Originally Posted by Jennah_Gole
my question was purely to figure out if baby wud be missin out on the benefits of the colostrum which is high in concentrated nutrition for the newborn and actually helps the baby pass his first stools and that aids in excretion of bilirubin which helps prevent jaundice among other benefits.
Ds was 2yr 2mos when dd was born. My milk came in almost immediately (I think it was w/in 24 hours). I had a huge issue w/oversupply (ds was in HEAVEN!-Milk again-Whee!) & dd had frequent vomiting for a while until I assigned them each a breast and achieved equillibrium. Dd had no issues w/jaundice or passing her first stools. She never needed any antibiotics until she was about 19 mos, but ds was prescribed abx frequently in his first year for bronchitis/asthma. IMO, both of your "babies" will get what they need, just as in birthing, your body knows what it's doing (barring extenuating health issues/circumstances).
Originally Posted by HardCoreMom
i'm nervous that when it comes time to tandem nurse, my toddler won't want to share. and he's pretty much had my chest all to himself, wherever, whenever, however. so i'm worried about his flexibility and understanding when he becomes second in line for the breast. i hope that tandem nursing helps smooth things over for us, rather than increasing a struggle.
but here's one of my big nursing-related concerns of late:
ds has always nursed himself to sleep. always. i don't think either of us would have it any other way. at the end of a long day, it's the perfect way to reconnect and send him into a nurtured, peaceful sleep.
I nursed ds throughout dd's pregnancy & he just weaned this May (shortly after I became pregnant this time). It was very difficult for me b/c he really needed to nurse emotionally and often & has a short tongue (difficult latch), but I knew weaning him would have been the wrong thing (he was only 18 mos when I conceived dd). I'd read all about adoring mothers watching as their nurslings gazed lovingly into each other's eyes and held hands-Not by a long shot here! However, I will say, despite the tears & shoving & dramatics, it was definately a worthwhile experience for me & I did end up w/one or 2 loving moments
There were times when being able to nurse them both at the same time saved everyone's sanity. There were times when needing to nurse both of them at once nearly cost me mine! In the end, I believe that both of my babies needed to nurse & we worked to accomodate everyone as best we could.
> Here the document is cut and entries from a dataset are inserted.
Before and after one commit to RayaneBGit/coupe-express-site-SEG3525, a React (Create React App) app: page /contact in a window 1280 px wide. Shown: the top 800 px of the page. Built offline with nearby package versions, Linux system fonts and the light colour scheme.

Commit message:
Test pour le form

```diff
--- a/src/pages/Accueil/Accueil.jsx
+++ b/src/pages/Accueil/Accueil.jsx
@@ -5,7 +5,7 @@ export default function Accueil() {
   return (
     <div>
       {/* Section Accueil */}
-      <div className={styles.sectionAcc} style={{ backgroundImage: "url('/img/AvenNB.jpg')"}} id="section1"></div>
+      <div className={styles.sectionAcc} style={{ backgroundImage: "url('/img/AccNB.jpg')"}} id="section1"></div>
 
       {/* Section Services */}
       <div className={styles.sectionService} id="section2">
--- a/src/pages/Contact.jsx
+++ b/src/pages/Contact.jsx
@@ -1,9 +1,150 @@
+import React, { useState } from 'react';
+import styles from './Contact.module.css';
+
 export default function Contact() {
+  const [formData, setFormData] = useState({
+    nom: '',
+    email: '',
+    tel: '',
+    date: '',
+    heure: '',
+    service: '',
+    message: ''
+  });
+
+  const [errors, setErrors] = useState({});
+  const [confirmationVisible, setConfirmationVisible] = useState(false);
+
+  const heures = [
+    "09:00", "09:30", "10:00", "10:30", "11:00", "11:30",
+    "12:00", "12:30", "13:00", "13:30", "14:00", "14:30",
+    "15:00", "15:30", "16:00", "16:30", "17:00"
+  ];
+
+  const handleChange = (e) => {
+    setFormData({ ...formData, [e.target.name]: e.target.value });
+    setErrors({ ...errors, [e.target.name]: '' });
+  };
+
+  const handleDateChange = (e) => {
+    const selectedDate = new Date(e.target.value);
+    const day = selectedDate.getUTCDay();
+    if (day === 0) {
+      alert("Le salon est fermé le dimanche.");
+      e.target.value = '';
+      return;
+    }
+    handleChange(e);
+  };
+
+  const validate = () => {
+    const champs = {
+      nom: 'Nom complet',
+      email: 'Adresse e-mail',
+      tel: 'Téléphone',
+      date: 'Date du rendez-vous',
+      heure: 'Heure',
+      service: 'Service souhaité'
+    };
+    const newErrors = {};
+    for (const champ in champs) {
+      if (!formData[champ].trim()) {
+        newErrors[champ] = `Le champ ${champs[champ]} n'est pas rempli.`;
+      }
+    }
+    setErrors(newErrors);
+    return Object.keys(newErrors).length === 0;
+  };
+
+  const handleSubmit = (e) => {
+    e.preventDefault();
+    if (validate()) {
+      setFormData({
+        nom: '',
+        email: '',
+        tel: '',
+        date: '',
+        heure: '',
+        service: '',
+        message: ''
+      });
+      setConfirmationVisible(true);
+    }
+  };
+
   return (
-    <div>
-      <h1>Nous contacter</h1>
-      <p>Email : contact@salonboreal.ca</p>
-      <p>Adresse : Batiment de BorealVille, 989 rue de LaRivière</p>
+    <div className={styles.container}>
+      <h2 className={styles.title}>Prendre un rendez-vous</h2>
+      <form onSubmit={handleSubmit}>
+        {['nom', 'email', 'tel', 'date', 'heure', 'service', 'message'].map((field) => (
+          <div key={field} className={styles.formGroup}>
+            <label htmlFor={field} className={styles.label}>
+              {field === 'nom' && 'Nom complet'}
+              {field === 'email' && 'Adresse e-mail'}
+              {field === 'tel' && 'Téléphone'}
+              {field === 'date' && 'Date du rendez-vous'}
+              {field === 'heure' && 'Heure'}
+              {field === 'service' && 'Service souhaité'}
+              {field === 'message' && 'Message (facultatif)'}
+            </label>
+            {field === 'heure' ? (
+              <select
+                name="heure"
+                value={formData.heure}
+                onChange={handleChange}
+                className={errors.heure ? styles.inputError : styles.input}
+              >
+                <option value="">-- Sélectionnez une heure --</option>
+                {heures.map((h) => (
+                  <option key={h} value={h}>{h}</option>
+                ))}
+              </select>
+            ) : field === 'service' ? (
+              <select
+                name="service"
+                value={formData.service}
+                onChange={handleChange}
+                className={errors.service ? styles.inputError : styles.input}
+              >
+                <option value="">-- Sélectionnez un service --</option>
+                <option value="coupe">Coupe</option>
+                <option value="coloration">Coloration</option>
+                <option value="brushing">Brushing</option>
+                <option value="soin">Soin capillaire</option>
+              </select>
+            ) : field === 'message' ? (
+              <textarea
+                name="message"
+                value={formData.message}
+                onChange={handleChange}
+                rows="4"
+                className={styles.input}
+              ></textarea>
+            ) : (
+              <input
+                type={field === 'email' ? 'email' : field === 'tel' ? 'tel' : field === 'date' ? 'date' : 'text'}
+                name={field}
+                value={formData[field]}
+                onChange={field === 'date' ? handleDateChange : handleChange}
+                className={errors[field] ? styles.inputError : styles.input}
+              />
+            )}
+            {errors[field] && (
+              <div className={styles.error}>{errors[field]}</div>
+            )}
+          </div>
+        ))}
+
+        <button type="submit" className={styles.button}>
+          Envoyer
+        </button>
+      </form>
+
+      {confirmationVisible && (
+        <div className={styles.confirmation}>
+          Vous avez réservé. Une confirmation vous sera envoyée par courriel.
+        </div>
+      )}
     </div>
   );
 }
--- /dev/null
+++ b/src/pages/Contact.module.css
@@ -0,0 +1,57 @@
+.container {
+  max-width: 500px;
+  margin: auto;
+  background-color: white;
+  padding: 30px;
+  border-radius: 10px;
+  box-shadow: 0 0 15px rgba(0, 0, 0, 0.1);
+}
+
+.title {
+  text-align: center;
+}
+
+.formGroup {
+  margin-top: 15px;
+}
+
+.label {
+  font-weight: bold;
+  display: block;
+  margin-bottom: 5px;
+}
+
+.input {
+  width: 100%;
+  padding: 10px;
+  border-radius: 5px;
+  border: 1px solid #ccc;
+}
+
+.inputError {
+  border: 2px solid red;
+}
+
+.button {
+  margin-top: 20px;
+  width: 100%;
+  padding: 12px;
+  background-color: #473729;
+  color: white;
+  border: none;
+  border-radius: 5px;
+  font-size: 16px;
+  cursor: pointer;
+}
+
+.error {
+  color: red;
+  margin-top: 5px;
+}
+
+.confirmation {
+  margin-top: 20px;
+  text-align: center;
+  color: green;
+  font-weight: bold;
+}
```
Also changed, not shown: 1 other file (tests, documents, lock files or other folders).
In the beginning, getting us all to sleep was the single worst thing about having 2 kids. It was the source of all of my trauma, guilt, anxiety, etc... The problem was that they had to go to sleep @ the same time from the beginning. Dh couldn't keep either one out of the bedroom w/o a major heart-breaking tantrum (my newborn, my firstborn-I am torn!). What ended up eventually working for us was tandem nursing for 10 minutes, then nursing my dd (infant) to sleep. If ds was still awake @ that time, I would nurse him again. However, by 3 mos, this routine changed & dh could keep dd up for those 10 mins & ds would nurse alone. Then I would still hold him while I nursed dd. Usually, he'd be asleep right after w/o a hitch. The big key was that he gave up his afternoon nap @ that time. At first I fought it, but it allowed us to do something in the afternoons and made him tired enough to fall asleep easily @ night. He never looked back at nursing to sleep.
A week ago, my biggest fear was that dd was weaning. I just wasn't prepared. She was never as serious a nurser as ds (there were definately times where dd nursed longer & more frequently than she did). One day she just said "no milk in the nurses mama!" & almost totally stopped nursing during the day. However, she's back in there this week. I find that I'm really interested to see what she'll be like as the big sister-the big nurser. Plus, I guess I do feel that they did do a lot of bonding over the boob after all
Good luck to all!